Your reply should hold only the lines from the records below where "form" occurs.

Code change snippets
☆ ☆ ☆ ☆ ☆

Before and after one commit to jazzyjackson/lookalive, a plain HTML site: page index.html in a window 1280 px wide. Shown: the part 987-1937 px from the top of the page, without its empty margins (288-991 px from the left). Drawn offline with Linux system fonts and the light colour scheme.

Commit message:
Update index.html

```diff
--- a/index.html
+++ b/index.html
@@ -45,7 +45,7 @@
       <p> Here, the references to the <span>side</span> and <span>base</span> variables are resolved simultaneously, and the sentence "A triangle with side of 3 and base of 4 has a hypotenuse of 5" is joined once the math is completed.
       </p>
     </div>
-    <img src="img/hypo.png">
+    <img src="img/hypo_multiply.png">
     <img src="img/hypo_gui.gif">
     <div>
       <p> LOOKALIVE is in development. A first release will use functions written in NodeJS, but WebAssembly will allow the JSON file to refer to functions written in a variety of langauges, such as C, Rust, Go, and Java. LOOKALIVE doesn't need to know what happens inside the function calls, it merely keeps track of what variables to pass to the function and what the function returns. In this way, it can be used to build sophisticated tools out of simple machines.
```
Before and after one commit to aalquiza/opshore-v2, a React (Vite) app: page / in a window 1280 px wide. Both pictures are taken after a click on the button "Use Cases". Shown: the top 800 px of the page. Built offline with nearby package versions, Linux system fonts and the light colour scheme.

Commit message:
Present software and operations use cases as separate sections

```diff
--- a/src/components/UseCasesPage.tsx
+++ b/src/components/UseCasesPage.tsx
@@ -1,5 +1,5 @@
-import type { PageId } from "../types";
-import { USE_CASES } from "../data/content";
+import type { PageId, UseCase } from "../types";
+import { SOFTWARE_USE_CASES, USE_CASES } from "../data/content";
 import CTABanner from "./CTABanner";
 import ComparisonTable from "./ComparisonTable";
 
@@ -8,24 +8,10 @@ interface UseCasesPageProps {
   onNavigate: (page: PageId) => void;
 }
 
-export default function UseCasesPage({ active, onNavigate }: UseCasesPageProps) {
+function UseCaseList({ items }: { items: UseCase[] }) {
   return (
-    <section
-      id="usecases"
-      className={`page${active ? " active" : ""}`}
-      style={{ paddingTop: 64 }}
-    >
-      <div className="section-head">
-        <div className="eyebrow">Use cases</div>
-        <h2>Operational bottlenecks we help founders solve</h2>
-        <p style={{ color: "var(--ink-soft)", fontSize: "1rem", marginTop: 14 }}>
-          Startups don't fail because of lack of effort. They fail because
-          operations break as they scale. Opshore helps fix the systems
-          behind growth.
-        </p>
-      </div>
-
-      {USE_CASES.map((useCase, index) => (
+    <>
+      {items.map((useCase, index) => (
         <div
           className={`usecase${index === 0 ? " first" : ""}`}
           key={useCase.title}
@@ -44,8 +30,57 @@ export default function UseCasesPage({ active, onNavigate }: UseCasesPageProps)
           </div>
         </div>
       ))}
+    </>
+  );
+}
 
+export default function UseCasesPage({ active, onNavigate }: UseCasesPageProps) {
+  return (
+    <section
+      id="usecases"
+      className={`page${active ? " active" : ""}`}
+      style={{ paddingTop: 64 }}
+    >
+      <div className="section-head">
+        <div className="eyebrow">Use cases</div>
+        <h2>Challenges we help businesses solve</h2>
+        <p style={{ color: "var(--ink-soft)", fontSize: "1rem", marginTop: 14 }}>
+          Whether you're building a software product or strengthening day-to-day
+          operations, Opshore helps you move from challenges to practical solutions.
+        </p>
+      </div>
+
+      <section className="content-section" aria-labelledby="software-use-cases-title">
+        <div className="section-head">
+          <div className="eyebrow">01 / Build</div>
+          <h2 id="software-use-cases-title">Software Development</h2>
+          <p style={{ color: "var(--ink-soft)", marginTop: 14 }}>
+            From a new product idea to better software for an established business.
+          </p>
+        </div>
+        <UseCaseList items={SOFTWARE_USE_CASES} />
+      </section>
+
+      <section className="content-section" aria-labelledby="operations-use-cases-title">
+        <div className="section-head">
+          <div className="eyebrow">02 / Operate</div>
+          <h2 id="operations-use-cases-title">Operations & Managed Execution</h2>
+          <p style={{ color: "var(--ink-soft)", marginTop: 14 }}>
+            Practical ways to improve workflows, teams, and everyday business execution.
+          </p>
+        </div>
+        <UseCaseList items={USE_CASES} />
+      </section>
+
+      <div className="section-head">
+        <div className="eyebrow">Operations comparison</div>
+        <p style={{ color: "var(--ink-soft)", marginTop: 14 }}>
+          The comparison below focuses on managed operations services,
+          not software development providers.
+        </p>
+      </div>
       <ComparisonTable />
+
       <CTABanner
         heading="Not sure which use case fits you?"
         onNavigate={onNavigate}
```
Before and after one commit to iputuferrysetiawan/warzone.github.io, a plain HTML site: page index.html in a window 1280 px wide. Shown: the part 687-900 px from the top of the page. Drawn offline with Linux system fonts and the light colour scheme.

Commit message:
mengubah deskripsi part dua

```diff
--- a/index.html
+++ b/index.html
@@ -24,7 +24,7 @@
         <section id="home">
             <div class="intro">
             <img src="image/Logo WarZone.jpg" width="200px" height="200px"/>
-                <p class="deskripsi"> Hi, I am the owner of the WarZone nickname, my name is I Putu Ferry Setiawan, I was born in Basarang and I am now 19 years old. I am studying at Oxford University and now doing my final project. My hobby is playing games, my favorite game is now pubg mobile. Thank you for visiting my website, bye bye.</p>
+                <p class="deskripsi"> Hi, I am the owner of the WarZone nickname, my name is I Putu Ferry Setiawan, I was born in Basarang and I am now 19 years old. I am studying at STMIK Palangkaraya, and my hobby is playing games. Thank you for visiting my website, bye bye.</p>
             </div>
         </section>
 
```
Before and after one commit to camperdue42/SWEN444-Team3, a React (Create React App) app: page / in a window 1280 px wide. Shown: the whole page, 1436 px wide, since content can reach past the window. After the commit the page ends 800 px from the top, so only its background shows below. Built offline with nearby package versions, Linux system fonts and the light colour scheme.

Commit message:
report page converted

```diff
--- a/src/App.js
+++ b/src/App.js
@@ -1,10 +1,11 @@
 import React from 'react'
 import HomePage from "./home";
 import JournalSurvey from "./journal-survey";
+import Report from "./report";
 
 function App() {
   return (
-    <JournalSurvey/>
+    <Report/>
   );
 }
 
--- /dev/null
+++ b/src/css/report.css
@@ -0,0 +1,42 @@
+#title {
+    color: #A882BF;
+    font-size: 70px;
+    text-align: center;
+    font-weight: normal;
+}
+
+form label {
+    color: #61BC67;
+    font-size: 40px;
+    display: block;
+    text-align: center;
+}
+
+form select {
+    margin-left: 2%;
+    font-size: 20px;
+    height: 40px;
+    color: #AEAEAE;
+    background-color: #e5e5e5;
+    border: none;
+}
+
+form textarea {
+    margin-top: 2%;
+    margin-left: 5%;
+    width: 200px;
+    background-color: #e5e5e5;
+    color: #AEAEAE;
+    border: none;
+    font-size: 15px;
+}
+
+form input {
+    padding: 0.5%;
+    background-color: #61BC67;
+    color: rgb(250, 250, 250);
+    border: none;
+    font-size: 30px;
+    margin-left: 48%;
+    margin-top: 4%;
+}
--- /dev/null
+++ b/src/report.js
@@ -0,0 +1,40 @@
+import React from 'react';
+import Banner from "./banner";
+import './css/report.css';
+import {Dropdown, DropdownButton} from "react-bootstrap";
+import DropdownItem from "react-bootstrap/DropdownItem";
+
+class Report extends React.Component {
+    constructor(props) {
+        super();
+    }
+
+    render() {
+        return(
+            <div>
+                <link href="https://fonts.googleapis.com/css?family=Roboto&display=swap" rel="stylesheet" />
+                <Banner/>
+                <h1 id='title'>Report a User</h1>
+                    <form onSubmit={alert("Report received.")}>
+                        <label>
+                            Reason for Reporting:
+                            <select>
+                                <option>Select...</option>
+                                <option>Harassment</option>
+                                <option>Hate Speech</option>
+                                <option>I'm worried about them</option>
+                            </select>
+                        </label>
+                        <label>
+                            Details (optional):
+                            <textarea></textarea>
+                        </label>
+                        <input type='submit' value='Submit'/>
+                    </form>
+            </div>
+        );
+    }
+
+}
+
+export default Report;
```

☆ ☆ ☆ ☆ ☆

REPLY:
+form label {
+form select {
+form textarea {
+form input {
+                    <form onSubmit={alert("Report received.")}>
+                    </form>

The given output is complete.